## What you should do
Your answer should consist of each line from the data below that contains "Shopingmall".

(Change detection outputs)

════════

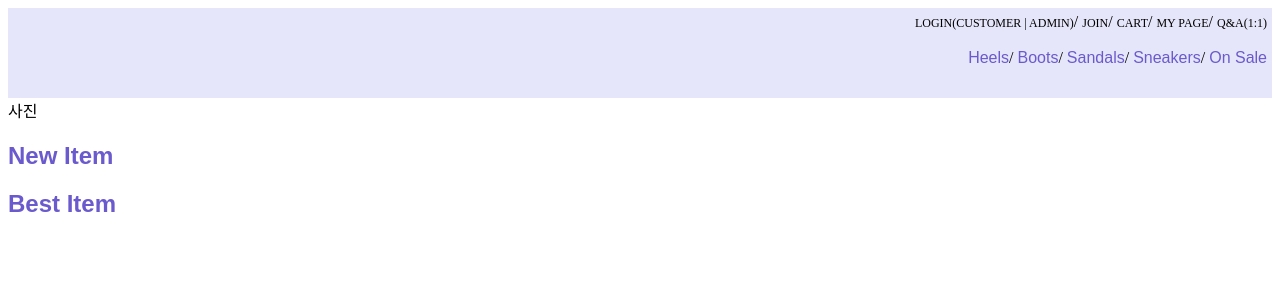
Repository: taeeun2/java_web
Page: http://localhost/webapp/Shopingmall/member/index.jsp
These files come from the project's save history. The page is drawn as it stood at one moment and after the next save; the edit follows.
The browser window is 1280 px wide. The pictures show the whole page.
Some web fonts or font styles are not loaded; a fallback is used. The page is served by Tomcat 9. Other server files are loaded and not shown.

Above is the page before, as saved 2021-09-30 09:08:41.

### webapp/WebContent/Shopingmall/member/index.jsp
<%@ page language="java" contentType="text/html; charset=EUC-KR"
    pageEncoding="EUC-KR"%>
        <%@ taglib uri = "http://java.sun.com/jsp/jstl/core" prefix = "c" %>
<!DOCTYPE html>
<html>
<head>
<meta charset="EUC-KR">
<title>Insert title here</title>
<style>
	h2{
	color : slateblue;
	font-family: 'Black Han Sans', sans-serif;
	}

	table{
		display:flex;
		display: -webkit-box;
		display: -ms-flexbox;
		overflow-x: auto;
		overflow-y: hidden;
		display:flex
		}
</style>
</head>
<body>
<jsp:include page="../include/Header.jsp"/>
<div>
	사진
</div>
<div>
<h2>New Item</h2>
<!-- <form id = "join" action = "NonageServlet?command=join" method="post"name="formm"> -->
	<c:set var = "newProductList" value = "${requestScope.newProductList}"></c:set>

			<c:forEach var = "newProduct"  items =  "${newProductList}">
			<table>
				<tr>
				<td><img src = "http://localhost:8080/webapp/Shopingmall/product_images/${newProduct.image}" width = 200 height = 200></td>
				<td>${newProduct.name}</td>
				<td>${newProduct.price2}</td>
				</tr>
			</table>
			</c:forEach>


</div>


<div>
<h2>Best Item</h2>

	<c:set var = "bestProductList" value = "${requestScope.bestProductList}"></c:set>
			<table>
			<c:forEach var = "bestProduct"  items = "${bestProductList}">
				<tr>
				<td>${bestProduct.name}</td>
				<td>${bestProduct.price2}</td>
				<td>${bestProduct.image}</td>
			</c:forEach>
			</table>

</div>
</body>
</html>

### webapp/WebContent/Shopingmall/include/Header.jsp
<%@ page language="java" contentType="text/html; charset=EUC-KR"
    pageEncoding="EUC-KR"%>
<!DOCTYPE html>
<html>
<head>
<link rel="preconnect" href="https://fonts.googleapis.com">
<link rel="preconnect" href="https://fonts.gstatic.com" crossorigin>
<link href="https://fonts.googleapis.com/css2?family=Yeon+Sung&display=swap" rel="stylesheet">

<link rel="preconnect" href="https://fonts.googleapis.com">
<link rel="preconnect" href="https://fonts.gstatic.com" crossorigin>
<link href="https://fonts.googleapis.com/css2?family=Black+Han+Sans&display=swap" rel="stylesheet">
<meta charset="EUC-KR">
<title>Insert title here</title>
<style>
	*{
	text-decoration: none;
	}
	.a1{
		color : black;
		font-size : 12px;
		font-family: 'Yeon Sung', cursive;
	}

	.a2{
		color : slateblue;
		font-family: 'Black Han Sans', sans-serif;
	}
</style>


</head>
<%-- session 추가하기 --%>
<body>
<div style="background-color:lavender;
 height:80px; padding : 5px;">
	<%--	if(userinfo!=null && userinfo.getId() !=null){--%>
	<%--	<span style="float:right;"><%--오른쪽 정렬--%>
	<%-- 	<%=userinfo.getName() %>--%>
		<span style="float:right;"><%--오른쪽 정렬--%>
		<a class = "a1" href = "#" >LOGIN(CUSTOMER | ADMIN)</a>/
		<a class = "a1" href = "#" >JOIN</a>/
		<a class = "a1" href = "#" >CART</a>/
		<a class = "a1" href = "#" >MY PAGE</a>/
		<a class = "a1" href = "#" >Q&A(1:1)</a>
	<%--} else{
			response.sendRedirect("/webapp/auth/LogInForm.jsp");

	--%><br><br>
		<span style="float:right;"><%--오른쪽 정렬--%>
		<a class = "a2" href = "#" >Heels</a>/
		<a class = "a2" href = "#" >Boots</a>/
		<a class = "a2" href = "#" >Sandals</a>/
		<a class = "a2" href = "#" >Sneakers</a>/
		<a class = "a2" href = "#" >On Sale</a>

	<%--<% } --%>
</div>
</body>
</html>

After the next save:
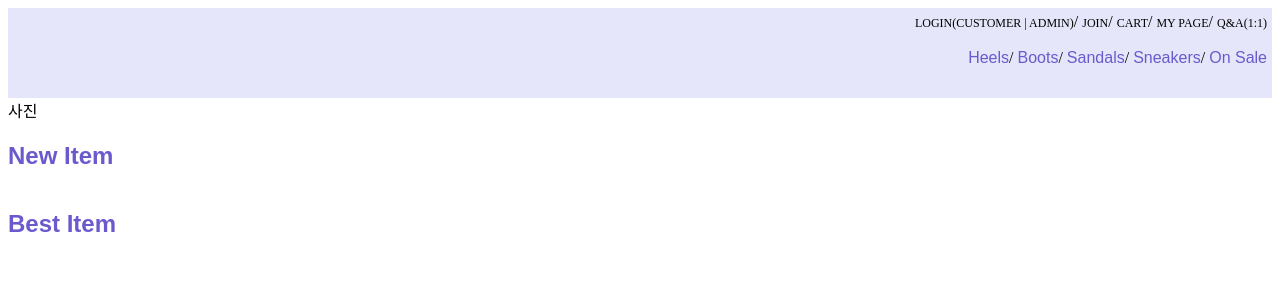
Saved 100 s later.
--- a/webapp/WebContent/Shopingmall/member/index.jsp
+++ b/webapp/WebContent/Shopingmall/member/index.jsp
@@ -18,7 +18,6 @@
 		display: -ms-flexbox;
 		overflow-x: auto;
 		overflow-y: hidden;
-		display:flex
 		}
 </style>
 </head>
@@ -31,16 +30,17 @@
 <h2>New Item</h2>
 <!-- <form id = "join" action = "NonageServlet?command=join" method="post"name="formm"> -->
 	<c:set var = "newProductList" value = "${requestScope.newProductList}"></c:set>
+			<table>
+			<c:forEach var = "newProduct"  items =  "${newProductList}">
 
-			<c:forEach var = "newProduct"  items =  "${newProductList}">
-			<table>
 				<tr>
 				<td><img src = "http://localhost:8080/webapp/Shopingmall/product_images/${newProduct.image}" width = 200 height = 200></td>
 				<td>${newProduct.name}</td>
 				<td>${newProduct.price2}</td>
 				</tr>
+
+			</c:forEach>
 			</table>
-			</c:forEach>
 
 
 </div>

════════

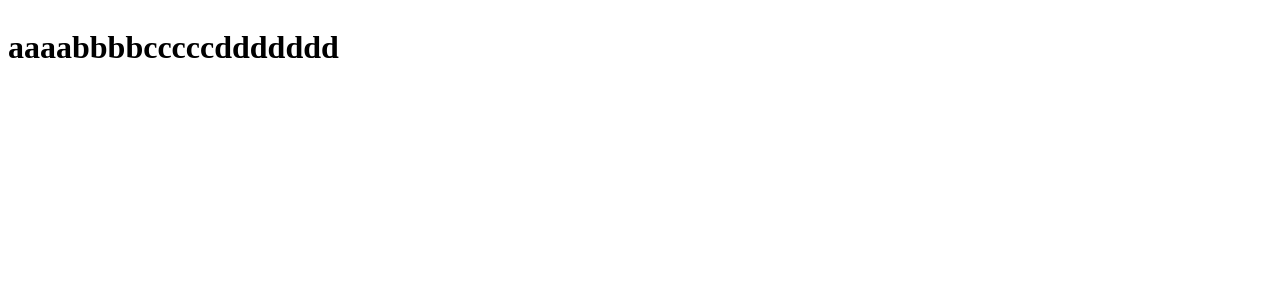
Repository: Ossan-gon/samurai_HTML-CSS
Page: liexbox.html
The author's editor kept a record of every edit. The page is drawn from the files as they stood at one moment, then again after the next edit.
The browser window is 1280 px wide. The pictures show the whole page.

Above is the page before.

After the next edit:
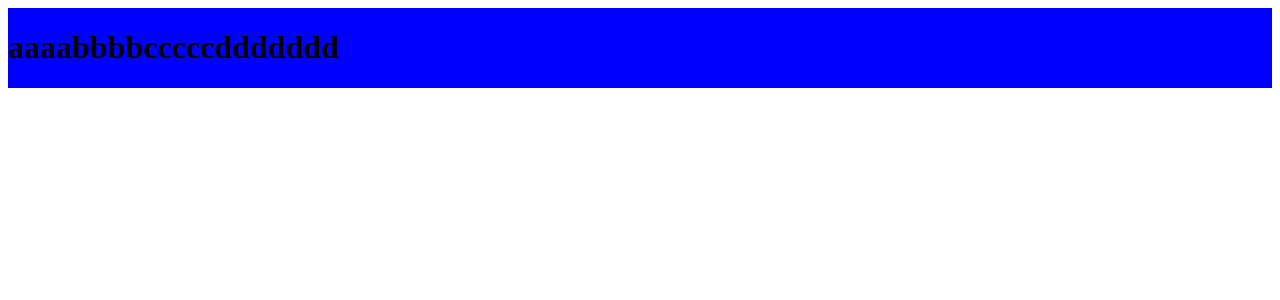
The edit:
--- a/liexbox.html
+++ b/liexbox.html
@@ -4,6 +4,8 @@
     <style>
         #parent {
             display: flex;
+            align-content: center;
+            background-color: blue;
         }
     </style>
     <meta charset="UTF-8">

════════

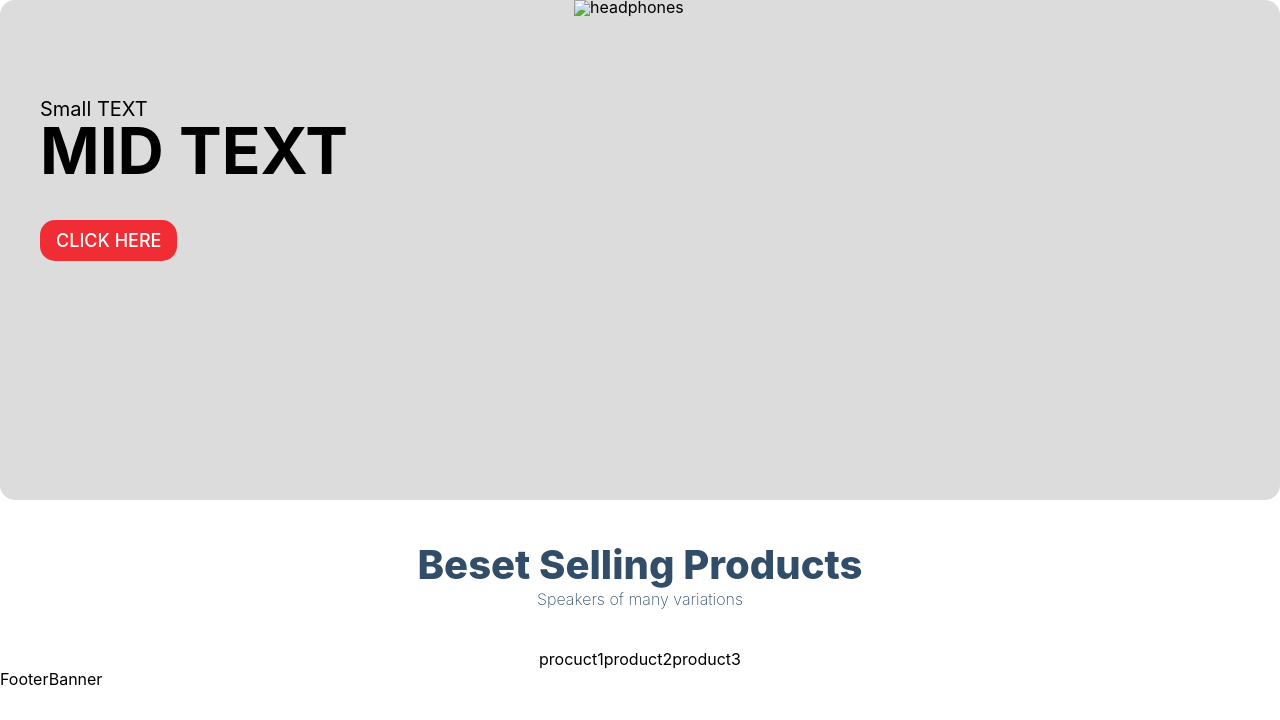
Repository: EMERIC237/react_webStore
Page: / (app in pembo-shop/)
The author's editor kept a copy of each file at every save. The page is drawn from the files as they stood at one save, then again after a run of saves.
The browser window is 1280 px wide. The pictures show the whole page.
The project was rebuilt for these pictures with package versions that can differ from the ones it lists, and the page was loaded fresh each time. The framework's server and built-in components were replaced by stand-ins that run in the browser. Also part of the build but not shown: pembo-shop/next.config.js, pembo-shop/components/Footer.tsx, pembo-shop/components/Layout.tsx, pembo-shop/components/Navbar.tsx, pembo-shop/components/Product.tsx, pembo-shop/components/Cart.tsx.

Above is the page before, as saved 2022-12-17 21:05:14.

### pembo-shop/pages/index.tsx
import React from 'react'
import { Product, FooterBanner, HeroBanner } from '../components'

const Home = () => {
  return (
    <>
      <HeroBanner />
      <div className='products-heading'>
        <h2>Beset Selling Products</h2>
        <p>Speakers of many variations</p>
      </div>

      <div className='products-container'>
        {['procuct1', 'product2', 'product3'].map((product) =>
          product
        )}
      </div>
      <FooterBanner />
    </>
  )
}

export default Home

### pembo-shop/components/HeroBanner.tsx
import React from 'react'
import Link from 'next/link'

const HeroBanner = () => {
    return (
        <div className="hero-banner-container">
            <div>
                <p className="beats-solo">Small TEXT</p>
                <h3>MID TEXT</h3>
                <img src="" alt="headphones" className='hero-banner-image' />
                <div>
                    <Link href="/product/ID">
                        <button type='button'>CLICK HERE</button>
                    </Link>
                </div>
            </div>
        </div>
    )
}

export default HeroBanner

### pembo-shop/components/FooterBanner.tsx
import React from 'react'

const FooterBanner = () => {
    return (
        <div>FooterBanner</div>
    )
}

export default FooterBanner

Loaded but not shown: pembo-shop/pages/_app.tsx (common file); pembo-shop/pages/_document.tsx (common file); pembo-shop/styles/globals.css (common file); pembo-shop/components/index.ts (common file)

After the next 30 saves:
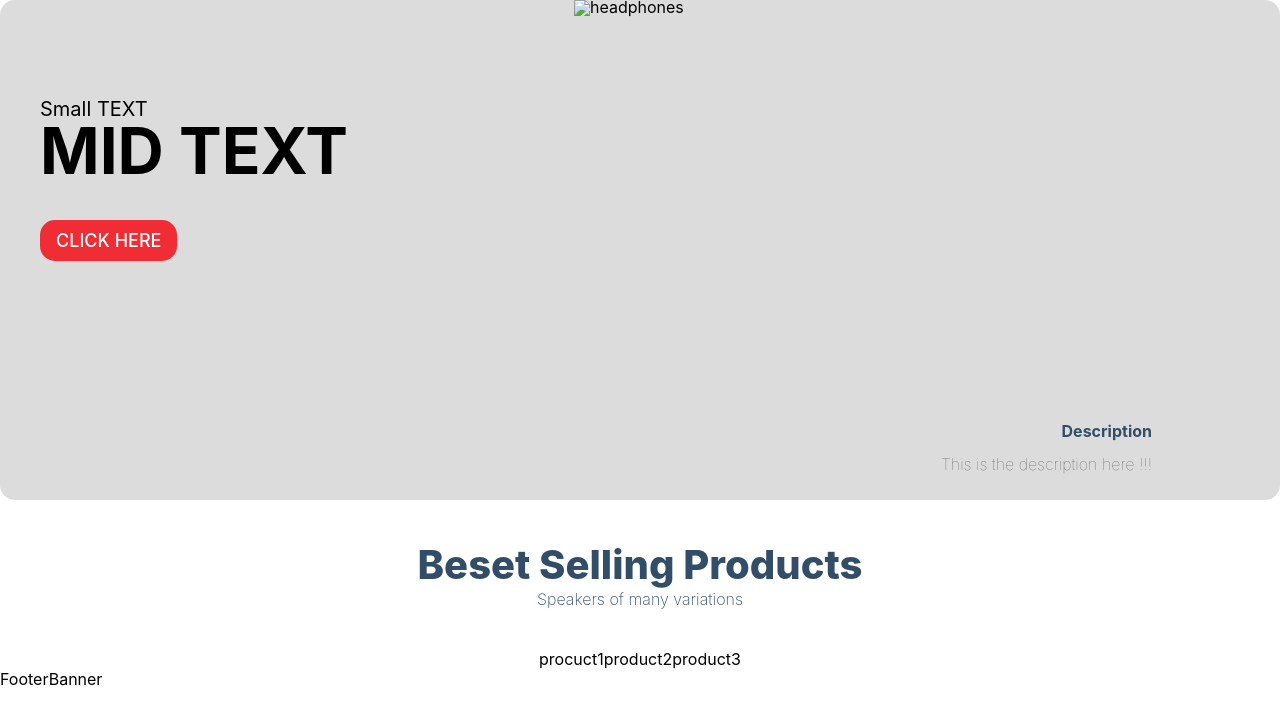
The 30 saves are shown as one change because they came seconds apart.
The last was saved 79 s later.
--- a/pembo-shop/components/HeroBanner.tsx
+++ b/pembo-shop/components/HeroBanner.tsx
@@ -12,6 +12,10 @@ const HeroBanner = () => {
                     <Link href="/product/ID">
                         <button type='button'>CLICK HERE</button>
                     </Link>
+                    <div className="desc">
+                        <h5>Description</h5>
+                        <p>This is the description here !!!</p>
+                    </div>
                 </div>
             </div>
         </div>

════════

## Answer area
Page: http://localhost/webapp/Shopingmall/member/index.jsp
### webapp/WebContent/Shopingmall/member/index.jsp
				<td><img src = "http://localhost:8080/webapp/Shopingmall/product_images/${newProduct.image}" width = 200 height = 200></td>
### webapp/WebContent/Shopingmall/include/Header.jsp
--- a/webapp/WebContent/Shopingmall/member/index.jsp
+++ b/webapp/WebContent/Shopingmall/member/index.jsp
 				<td><img src = "http://localhost:8080/webapp/Shopingmall/product_images/${newProduct.image}" width = 200 height = 200></td>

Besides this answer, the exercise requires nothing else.